▸ TASK ITEM: Return the entire listing exactly, leaving nothing out.

▸ DATA SECTION:
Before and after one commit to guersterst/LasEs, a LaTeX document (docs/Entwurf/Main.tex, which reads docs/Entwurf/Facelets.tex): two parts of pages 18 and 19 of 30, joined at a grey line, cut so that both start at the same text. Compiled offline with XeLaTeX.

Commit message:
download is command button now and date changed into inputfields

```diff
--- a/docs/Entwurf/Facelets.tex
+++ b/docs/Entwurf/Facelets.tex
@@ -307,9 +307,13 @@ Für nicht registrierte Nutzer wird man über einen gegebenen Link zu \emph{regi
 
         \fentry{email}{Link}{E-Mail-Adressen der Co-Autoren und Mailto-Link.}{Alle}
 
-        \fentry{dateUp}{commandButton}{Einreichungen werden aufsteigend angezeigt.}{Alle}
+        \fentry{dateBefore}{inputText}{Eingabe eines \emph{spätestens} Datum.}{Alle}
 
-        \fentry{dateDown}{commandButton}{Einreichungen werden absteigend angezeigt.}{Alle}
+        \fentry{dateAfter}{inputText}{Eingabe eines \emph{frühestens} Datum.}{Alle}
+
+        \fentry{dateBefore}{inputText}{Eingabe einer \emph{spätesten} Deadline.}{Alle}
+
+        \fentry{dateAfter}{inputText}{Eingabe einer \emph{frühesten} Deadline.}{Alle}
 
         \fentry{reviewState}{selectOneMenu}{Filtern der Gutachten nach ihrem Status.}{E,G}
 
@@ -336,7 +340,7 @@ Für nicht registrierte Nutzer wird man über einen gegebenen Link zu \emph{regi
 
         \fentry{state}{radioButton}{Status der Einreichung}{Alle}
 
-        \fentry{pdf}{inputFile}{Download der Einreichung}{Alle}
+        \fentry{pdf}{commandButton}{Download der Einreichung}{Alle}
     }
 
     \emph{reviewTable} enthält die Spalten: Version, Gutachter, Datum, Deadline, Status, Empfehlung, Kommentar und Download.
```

▸ RESPONSE TO THE TASK:
Before and after one commit to guersterst/LasEs, a LaTeX document (docs/Entwurf/Main.tex, which reads docs/Entwurf/Facelets.tex): two parts of pages 18 and 19 of 30, joined at a grey line, cut so that both start at the same text. Compiled offline with XeLaTeX.

Commit message:
download is command button now and date changed into inputfields

```diff
--- a/docs/Entwurf/Facelets.tex
+++ b/docs/Entwurf/Facelets.tex
@@ -307,9 +307,13 @@ Für nicht registrierte Nutzer wird man über einen gegebenen Link zu \emph{regi
 
         \fentry{email}{Link}{E-Mail-Adressen der Co-Autoren und Mailto-Link.}{Alle}
 
-        \fentry{dateUp}{commandButton}{Einreichungen werden aufsteigend angezeigt.}{Alle}
+        \fentry{dateBefore}{inputText}{Eingabe eines \emph{spätestens} Datum.}{Alle}
 
-        \fentry{dateDown}{commandButton}{Einreichungen werden absteigend angezeigt.}{Alle}
+        \fentry{dateAfter}{inputText}{Eingabe eines \emph{frühestens} Datum.}{Alle}
+
+        \fentry{dateBefore}{inputText}{Eingabe einer \emph{spätesten} Deadline.}{Alle}
+
+        \fentry{dateAfter}{inputText}{Eingabe einer \emph{frühesten} Deadline.}{Alle}
 
         \fentry{reviewState}{selectOneMenu}{Filtern der Gutachten nach ihrem Status.}{E,G}
 
@@ -336,7 +340,7 @@ Für nicht registrierte Nutzer wird man über einen gegebenen Link zu \emph{regi
 
         \fentry{state}{radioButton}{Status der Einreichung}{Alle}
 
-        \fentry{pdf}{inputFile}{Download der Einreichung}{Alle}
+        \fentry{pdf}{commandButton}{Download der Einreichung}{Alle}
     }
 
     \emph{reviewTable} enthält die Spalten: Version, Gutachter, Datum, Deadline, Status, Empfehlung, Kommentar und Download.
```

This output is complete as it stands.